occer performance demands and development are on the forefront of research these days and within the last year there have been some huge studies. Not every study is done perfectly, but I think when they use large enough sample sizes and actual soccer athletes like they did in the cases below, there is a lot to learn and it would be dumb of me not to use this valuable information to help players and coaches. So, lets get nerdy and dive in to the science.
It took me a long time grasp that the pressure I would put on myself to succeed was causing me greater agony than being hurt and not playing at all. In other words, I was comfortable sitting on the sidelines telling myself how great I would be playing versus actually playing and not meeting my own expectations. That was a huge realization for me and it took a lot of time and self-reflection to embrace the fact that it is always better to play poorly and lay it on the line than to not play at all. This new and more courageous approach helped me nip some of what Viktor Frankl called Organ Neuroses (disorders involving physical symptoms that appear caused by a medical condition, but are in fact caused by psychological factors) in the bud, Due to my fear of failure, sometimes I would feel pain in a part of my body that had actually already healed, or I would feel pain where I had suffered no injury at all.
The ability to play the soccer ball over longer ranges is extremely important. For midfielders and defenders especially, being able to drive a soccer ball on the ground with the shoelaces adds a dangerous option to your team's attack.
In the video below, I go over more about why it is important to develop this skill, the technique, and I demonstrate a few of my own.
Scoring goals is what the game is about. Whether its being a poacher who scores ugly goals, or being a big man who gets on the end of crosses, or by creating goals with beautiful dribbling, every team needs at least one if they have any hopes of being successful in the win column.

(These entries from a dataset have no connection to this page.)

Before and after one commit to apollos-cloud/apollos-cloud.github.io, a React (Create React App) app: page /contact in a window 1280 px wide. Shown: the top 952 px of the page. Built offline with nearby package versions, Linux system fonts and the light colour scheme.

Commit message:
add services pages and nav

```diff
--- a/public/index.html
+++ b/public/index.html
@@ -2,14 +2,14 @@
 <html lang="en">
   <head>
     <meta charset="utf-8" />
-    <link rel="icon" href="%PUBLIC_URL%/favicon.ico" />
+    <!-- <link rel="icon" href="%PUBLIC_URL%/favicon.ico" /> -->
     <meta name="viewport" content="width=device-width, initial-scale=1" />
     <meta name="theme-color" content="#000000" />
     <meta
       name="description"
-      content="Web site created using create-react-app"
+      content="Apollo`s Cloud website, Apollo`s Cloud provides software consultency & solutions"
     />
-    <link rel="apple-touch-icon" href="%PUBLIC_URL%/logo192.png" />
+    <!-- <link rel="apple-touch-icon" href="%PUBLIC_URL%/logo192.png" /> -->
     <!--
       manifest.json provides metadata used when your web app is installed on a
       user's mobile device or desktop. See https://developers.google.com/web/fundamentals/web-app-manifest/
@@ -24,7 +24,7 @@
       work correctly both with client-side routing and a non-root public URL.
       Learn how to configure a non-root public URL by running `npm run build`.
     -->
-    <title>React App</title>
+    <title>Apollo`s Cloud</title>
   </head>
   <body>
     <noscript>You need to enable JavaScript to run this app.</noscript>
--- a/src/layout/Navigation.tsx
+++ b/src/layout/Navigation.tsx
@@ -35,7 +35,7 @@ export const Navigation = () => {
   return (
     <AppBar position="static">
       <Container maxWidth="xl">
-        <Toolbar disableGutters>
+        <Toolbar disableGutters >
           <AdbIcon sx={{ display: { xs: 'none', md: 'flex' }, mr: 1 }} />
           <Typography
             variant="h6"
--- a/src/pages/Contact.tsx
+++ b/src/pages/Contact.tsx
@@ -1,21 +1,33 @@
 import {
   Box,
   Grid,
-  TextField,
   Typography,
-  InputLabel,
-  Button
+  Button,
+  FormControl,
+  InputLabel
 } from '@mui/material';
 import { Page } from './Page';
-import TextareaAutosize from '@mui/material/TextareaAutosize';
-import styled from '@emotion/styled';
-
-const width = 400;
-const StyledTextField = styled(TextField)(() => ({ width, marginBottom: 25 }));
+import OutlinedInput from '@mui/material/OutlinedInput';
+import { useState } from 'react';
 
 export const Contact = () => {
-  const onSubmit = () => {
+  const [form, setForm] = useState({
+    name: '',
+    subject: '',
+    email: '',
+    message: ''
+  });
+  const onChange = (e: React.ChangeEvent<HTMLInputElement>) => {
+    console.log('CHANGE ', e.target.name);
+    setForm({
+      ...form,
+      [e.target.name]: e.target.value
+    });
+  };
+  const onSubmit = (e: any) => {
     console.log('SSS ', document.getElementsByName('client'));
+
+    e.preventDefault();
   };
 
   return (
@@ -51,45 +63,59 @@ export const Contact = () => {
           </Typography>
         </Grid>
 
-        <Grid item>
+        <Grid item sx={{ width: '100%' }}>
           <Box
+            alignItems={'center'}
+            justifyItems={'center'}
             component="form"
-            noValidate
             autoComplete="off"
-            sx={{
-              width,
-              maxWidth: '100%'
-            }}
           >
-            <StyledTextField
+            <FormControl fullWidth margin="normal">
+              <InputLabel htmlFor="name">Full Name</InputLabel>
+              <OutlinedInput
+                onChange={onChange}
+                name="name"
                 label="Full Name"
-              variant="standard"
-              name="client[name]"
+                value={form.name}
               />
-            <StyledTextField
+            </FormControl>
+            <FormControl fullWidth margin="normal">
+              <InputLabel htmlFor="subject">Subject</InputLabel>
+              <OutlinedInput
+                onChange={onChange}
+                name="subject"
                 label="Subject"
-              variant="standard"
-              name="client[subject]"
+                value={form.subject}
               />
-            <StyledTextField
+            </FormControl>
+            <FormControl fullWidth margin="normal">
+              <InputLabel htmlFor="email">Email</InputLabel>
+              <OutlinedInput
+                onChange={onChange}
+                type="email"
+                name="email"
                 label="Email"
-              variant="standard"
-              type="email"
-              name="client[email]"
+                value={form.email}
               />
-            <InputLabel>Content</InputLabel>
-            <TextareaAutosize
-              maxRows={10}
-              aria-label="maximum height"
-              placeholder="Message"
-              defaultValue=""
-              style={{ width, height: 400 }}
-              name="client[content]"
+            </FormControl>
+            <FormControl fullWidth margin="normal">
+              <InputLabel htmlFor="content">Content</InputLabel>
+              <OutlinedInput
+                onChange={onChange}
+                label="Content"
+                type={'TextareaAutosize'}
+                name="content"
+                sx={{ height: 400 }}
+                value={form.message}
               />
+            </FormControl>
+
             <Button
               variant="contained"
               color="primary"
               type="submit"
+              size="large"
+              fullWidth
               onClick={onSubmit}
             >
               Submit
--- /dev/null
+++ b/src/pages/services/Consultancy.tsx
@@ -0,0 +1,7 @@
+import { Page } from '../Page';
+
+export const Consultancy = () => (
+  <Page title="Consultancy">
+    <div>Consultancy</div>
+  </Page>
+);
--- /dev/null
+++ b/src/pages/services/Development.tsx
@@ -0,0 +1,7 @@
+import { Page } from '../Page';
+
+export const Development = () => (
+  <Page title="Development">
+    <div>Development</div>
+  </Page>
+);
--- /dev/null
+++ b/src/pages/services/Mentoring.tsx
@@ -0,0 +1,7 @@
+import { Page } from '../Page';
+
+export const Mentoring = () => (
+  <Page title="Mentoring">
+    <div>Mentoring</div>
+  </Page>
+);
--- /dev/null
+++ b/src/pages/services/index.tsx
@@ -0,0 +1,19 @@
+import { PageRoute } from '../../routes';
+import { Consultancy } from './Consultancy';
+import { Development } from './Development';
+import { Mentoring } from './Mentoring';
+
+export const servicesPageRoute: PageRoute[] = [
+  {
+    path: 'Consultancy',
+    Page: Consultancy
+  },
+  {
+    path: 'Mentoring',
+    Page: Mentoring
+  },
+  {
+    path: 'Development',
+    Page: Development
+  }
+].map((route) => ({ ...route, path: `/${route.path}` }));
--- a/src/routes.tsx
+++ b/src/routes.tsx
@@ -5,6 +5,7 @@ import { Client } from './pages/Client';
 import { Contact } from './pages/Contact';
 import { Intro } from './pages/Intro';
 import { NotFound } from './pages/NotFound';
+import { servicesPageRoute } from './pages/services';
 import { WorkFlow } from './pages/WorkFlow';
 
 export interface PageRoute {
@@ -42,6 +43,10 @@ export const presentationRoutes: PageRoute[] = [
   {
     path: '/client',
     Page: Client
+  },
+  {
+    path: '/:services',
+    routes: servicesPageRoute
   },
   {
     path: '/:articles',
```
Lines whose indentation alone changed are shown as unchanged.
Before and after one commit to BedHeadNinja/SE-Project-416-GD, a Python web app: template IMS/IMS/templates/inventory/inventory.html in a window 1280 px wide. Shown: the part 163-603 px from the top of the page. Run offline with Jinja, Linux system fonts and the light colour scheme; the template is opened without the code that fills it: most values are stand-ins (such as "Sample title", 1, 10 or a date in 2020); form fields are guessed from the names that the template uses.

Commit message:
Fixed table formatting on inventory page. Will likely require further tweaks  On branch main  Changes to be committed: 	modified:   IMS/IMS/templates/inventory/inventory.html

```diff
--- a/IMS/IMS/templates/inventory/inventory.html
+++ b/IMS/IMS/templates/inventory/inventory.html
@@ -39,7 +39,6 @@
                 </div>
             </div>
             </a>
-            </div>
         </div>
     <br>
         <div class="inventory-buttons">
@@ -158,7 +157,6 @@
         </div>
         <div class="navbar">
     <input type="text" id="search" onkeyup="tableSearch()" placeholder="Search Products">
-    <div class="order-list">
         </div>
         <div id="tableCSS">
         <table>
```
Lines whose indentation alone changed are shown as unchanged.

Well, the last thing you want to be doing while receiving a ball with a defender breathing down your back is to be analyzing what surface area of your cleat you're going to trap the ball with. That is paralysis by analysis at it's finest. Checking your shoulder, and thinking ahead about how to exploit space on the field with a first touch or an early pass is where we want our focus. We don't want our minds worrying about the intricate technicalities of the game or counting statistics like how many times we have turned the ball over versus kept possession.